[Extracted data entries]
* * * * *

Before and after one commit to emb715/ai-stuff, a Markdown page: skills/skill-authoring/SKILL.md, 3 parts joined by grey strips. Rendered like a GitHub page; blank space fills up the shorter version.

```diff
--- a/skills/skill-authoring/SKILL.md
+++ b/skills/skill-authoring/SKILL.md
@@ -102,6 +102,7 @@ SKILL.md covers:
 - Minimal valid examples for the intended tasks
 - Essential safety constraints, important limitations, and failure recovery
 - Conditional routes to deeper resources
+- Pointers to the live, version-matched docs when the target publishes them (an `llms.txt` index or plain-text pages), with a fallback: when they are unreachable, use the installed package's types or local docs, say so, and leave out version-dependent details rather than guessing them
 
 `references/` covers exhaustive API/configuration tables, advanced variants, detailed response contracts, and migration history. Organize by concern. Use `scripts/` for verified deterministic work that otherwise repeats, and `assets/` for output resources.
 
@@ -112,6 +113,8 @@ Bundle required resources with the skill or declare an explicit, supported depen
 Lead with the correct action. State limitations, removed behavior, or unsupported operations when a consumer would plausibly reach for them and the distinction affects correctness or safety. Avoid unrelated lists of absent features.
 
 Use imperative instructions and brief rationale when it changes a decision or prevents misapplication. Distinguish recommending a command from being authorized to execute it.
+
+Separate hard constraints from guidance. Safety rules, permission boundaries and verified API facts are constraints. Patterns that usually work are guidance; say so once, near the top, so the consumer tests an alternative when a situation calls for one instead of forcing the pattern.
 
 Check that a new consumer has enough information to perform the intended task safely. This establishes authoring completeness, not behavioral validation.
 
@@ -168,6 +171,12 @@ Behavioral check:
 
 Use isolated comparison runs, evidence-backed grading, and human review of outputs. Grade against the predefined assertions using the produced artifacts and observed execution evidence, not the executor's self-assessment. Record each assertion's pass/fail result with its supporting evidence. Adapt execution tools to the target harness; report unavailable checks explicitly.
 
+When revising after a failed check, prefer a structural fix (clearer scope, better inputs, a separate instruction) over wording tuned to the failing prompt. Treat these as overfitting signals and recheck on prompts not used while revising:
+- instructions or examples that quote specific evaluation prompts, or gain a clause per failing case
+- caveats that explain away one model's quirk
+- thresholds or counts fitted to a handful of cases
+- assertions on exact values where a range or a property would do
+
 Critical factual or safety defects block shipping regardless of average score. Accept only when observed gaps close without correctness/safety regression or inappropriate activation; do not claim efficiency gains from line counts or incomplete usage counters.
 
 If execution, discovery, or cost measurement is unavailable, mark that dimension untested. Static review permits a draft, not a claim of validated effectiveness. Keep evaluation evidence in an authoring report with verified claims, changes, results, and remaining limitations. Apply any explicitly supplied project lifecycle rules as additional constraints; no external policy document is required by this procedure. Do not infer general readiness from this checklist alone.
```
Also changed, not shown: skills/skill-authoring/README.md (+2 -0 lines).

* * * * *

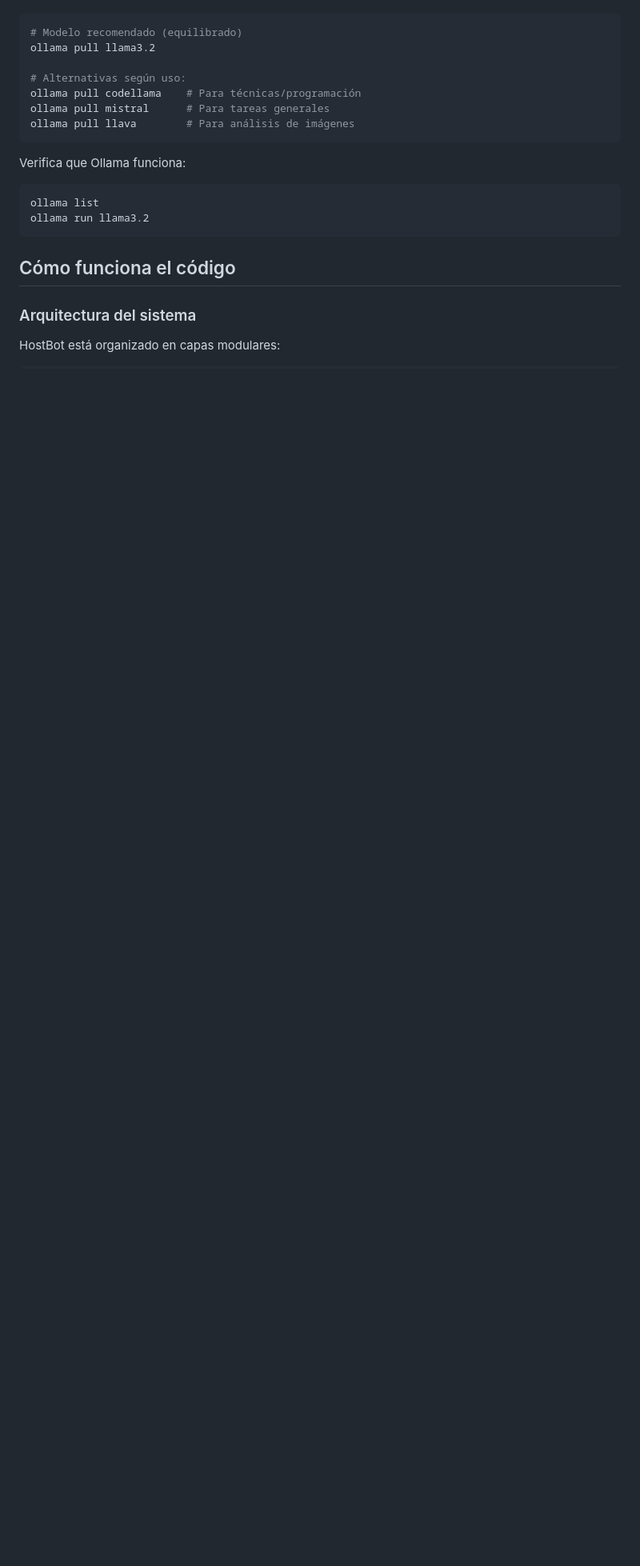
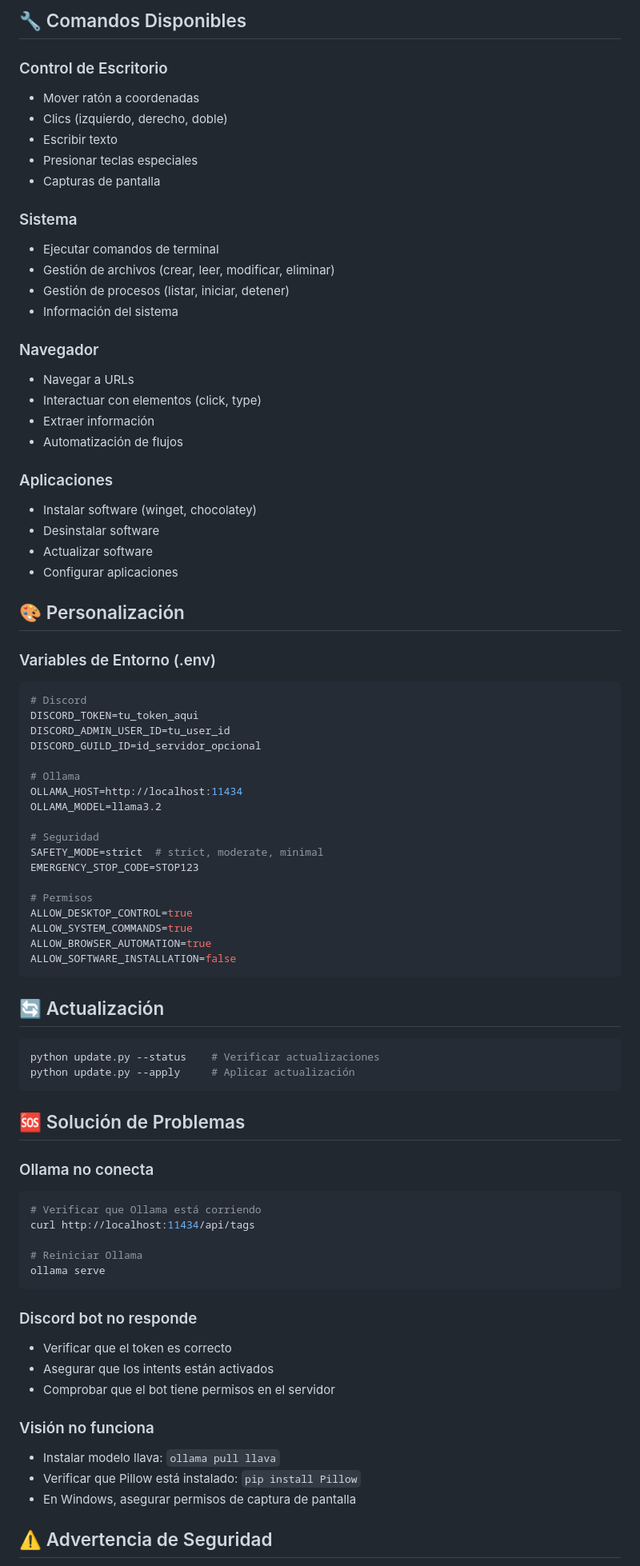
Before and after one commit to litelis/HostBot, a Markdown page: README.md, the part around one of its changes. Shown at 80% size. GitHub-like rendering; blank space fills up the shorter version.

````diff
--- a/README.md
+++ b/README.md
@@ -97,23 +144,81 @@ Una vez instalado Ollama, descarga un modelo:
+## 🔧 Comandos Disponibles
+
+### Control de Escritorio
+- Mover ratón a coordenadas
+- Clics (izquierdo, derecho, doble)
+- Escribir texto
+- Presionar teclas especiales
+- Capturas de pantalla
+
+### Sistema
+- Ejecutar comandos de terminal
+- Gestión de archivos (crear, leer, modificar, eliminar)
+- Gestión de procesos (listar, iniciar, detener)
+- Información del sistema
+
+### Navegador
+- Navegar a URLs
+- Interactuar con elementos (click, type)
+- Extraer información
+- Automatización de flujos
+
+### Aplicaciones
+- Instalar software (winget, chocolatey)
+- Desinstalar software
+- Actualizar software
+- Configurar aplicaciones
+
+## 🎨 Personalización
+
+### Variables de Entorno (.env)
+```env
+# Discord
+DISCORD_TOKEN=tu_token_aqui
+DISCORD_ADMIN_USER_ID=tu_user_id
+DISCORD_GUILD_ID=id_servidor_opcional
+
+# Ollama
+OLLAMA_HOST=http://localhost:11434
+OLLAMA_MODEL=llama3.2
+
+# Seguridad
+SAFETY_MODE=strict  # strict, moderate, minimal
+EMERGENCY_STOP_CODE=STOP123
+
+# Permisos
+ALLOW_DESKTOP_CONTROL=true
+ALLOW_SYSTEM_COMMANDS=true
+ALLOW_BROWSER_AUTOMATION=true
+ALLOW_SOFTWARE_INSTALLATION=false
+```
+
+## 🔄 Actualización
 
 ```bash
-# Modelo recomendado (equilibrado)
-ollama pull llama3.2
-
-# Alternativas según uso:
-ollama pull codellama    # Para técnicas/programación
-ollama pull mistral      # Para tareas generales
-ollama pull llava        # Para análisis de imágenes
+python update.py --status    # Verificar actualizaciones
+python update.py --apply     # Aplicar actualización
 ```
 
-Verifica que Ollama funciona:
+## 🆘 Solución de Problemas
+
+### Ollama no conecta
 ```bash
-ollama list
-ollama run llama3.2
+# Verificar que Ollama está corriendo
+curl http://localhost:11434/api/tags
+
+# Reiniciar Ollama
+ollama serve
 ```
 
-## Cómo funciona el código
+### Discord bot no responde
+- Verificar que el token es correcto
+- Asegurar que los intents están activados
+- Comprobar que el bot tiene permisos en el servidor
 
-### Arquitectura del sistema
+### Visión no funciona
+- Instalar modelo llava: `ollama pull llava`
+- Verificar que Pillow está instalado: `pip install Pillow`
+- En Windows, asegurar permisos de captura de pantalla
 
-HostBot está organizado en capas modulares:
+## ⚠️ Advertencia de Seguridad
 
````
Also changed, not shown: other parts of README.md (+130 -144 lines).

* * * * *

• Exercise instructions
Going through the records, work out how many lines contain the word "Verificar". Please answer with the number only.

• Written solution
4